The latest reports from Zimbabwe show that life is gradually returning to normal after the prolonged Covid shutdowns but that the elderly are still battling to survive. The commitment of the wonderful ZANE teams on the ground in the country never ceases to amaze us and we are always humbled to see how our wonderful band of donors steadfastly continue to support this life saving work.
We Have assisted John B with food parcels since he came onto our books a few months ago. He is destitute and very frail and unwell. His daughter came to see me about him and I spoke with her at length. She looked exhausted and worried and I’m afraid her worries about her father are taking a heavy toll on her health, as she works part time for a low salary, trying to support herself and him. I will keep in contact with her. John later phoned to thank us for the food parcel and was gracious and charming. However, he said he feels very unwell and is worried about this.
Grace W. who lives at one of the care homes, was crying and very sad when I saw her there recently. We assist her with some of her medical costs and I keep in regular contact with her. She has two sons, one of whom is a great support for her both physically and emotionally, whilst the other is in fact the opposite, unmotivated, unable to keep down a job, living at the home as well and frequently reduces Grace to tears. Her elder son, living in the U.K, has no option, but to pay for his brother’s costs, which is upsetting for Grace.
I also did and interview with Laura D, who still manages to eke out a meagre living doing the books for someone at the care complex where she lives. The owner of the flat in which she is living died a few months ago, so Laura has been worrying that the family may ask her to move out. This would be very difficult for her with her disability (1 leg amputated because of diabetes complications) and she talks a lot about this and her options each time I visit her.

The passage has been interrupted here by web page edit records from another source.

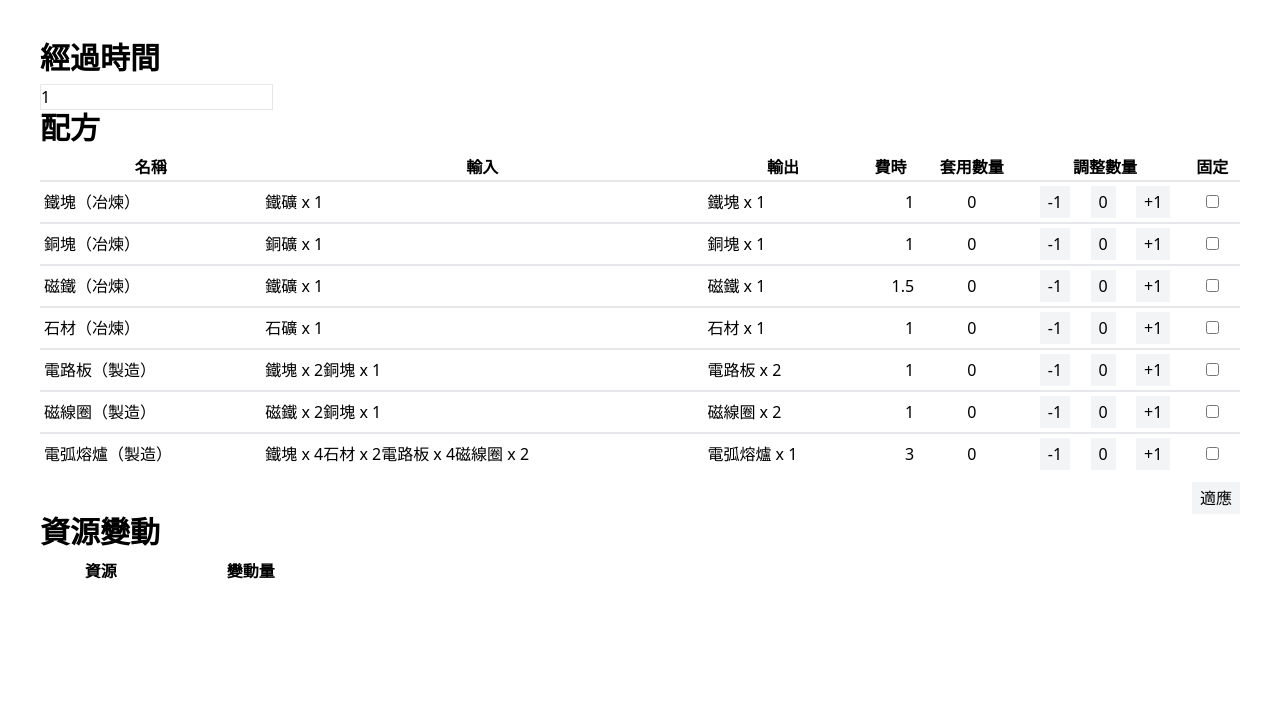
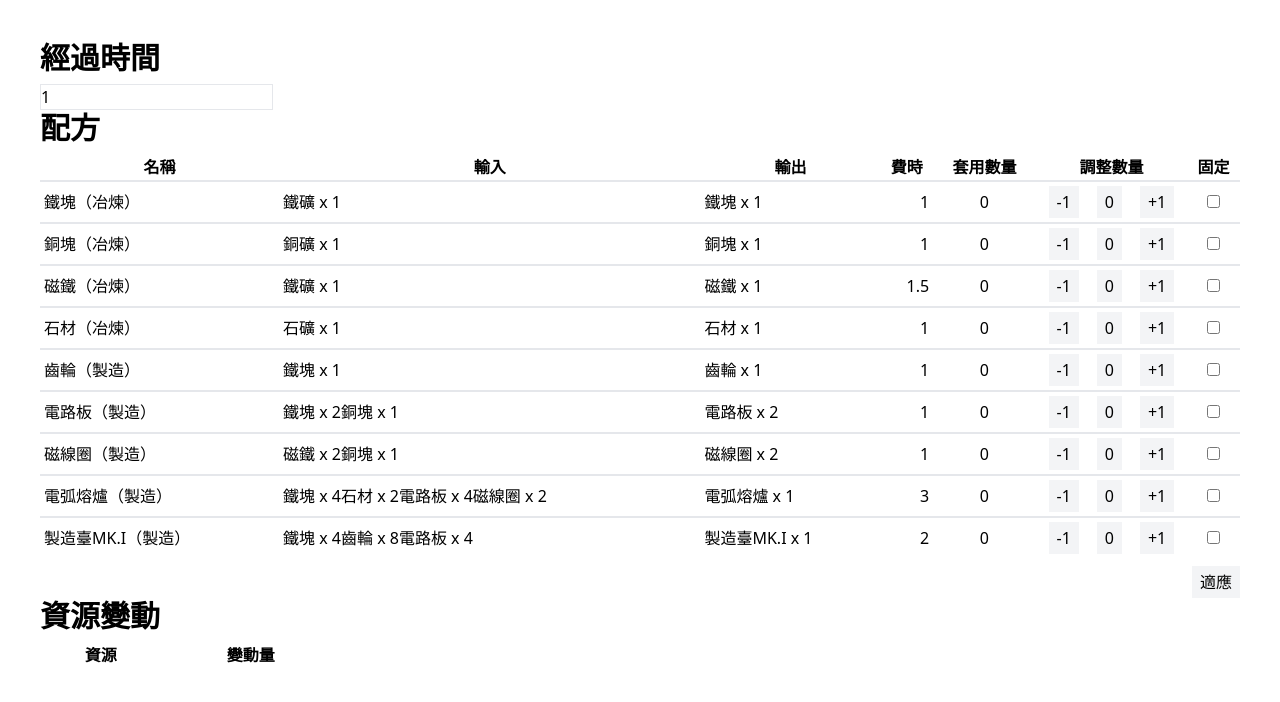
Before and after one commit to drsmile1001/dyson-sphere-program-calculator, a Vue app: page / in a window 1280 px wide. Shown: the top 702 px of the page. Built offline with nearby package versions, Linux system fonts and the light colour scheme.

Commit message:
feat: 製造臺 配方

```diff
--- a/src/views/Home.vue
+++ b/src/views/Home.vue
@@ -133,6 +133,12 @@ const recipes: Recipe[] = [
     processTimes: 1,
   },
   {
+    name: "齒輪（製造）",
+    inputs: [{ resource: "鐵塊", amount: 1 }],
+    outputs: [{ resource: "齒輪", amount: 1 }],
+    processTimes: 1,
+  },
+  {
     name: "電路板（製造）",
     inputs: [
       { resource: "鐵塊", amount: 2 },
@@ -160,6 +166,16 @@ const recipes: Recipe[] = [
     ],
     outputs: [{ resource: "電弧熔爐", amount: 1 }],
     processTimes: 3,
+  },
+  {
+    name: "製造臺MK.I（製造）",
+    inputs: [
+      { resource: "鐵塊", amount: 4 },
+      { resource: "齒輪", amount: 8 },
+      { resource: "電路板", amount: 4 },
+    ],
+    outputs: [{ resource: "製造臺MK.I", amount: 1 }],
+    processTimes: 2,
   },
 ];
 
```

I visited and delivered to Astrid, who is always content and happy with her life. She is close to her granddaughter, who lovingly visits Astrid every week and treats her to lunches and excursions. What a huge difference it makes when elderly people are loved.
On the opposite end of the scale are those who are lonely and isolated. We help Maggie S from time to time with food parcels and although she never complains about anything, I can read in her face that she feels alone and therefore has to “manage” alone with life.

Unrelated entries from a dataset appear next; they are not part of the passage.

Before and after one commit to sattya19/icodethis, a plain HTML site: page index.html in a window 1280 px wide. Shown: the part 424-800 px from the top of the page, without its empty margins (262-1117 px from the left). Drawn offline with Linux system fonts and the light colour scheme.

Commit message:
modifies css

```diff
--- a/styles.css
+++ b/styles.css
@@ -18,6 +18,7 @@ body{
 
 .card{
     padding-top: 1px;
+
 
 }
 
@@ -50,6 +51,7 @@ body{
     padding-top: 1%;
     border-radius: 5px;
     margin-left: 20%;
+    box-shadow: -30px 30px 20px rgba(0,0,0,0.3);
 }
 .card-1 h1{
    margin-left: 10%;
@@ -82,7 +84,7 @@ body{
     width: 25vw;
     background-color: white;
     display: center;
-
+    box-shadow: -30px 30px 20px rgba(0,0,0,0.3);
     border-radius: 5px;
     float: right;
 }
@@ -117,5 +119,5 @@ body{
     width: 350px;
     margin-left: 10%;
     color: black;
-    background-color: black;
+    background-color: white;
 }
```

The week started with a referral from SOAP charity. Stuart J, who receives a monthly food parcel from this charity, was referred to us for help after he collapsed at his home. His daughter rushed him to a nearby clinic where they examined him and tested his sugar levels. Stuart’s sugar levels were through the roof and climbing and he was also severely dehydrated. He was given a rehydration drip and an insulin injection and sent on his way. When I called his daughter she was very stressed about her father, not knowing how to deal with this problem. She is currently unemployed and has no money to help her father with further doctor’s visits or medications. ZANE has paid for Stuart to see a doctor, have blood tests to confirm his diagnosis of type 2 diabetes and medications for a urinary infection. Both father and daughter were very grateful for ZANE’s assistance, saying “I do not know what we would have done without your help, my father would have died”.
We also visited Bob after his recent blood tests and visit to the doctor. The doctor confirmed his PSA levels had dropped dramatically and, although this is good news, it will not affect his stage 4 prostate cancer, but rather reduce his pain. Bob was looking really well and had gained some weight since our first visit in November last year. We both tried to encourage Bob to put his affairs in order, whilst he is feeling mentally and physically well.
We have finally restarted the creative therapy at one of the large retirement complexes – in the past this was very popular indeed but only eight residents took part this time, which was a bit disappointing. However, those who attended enjoyed themselves.
It’s my thinking that residents are still frightened of catching COVID so many remain in their flats or rooms. I am sure we will have more takers as the weeks go by and the residents regain confidence in going out.
* Names and images may have been changed for privacy reasons
If you are already a ZANE donor, we thank you from the bottom of our hearts. If you are not a donor but would like to be, please follow the link below and know that every donation, however big or small, goes directly to where it is most needed. If you would like to help but can’t donate, please join the ZANE family and ‘like’ or ‘share’ our posts or write us a Google review – every positive step helps spread the word about the life changing work ZANE does.
Thank you – Nicky Passaportis ZANE Australia
Please donate to support pensioners struggling to survive in Zimbabwe
Any assistance is greatly appreciated and goes a long way to giving our pensioners a better quality of life and lift the pressure of money worries which is very debilitating emotionally.
(Donations made to ZANE in Australia, are tax-deductible)